NMC Team Publishes on Microalgae Productivity in Algal Research

NMC Team Publishes on Microalgae Productivity in Algal Research

NMC Team Publishes on Microalgae Productivity in Algal Research

New Mexico Consortium (NMC) scientists, Alina Corcoran, Ahlem Jebali, and Heather Martinez are co-authors on a new manuscript led by UCSD Postdoc Isidora Echenique Subiabre in the journal Algal Research.

This work, titled Site-specific factors override local climatic conditions in determining microalgae productivity in open raceway ponds, is a joint effort between scientists from the NMC, the University of California San Deigo, Colorado State University, Cyanotech, The Energy and Resources Institute, New Mexico State University and Los Alamos National Laboratory.

As demand for sustainable bioenergy and bioproduct feedstocks increases, microalgal cultivation is expanding across the globe.

It is important to understand the forces driving biomass productivities across a range of environmental conditions. Environmental variation significantly affects the response of microalgal growth and thus the location where one should operate commercial scale production of algal feedstocks.

There currently are regionally-resolved predictive models of biomass productivity that use climatic factors such as temperature and light to estimate algal growth to identify the best locations for production sites. Unfortunately, these predictions have rarely been validated at continental scales due to the lack of continuous robust datasets originating from multiple locations simultaneously.

In this study, the scientists established and maintained cultures of Nannochloropsis sp. in open raceway ponds in 150 to 260 L for >17 months at three locations: Kailua-Kona, HI; Las Cruces, NM; and San Diego, CA.

The scientists compared predicted biomass productivities, based on local weather conditions, with experimental field data.

The results of this study found substantial deviations between predicted and observed productivities across and within sites. Although weather remains a pertinent driver of productivity, site-specific factors, such as local pest pressures, chemical/biological contaminants, and differences in the surrounding environment heavily influence biomass productivities.

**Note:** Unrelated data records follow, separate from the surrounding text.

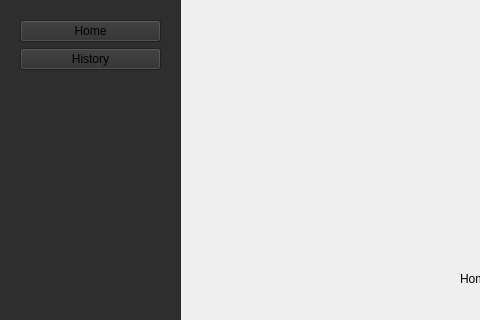
This is appwidget.ui in ImKirihara/RaDoTechDemo as Qt 5 draws it before an edit; both pictures show x 0 to 480 and y 0 to 320 of the 801 by 601 pixel window. The edited form follows.
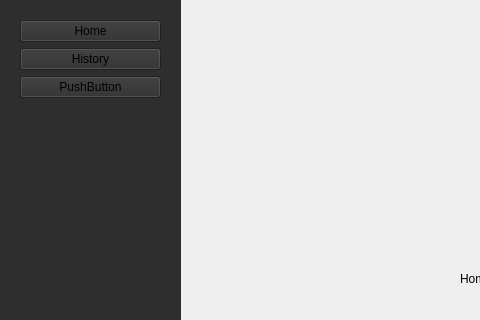
This is the edited form.

Patch:
```diff
--- a/appwidget.ui
+++ b/appwidget.ui
@@ -117,6 +117,16 @@
       </property>
      </widget>
     </item>
+    <item>
+     <widget class="QPushButton" name="pushButton">
+      <property name="text">
+       <string>PushButton</string>
+      </property>
+      <property name="id" stdset="0">
+       <number>2</number>
+      </property>
+     </widget>
+    </item>
     <item>
      <spacer name="verticalSpacer">
       <property name="orientation">
```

To create more accurate models to assess potential algal productivity and identify favorable locations for establishing algal production facilities it is important to identify and quantify these local factors.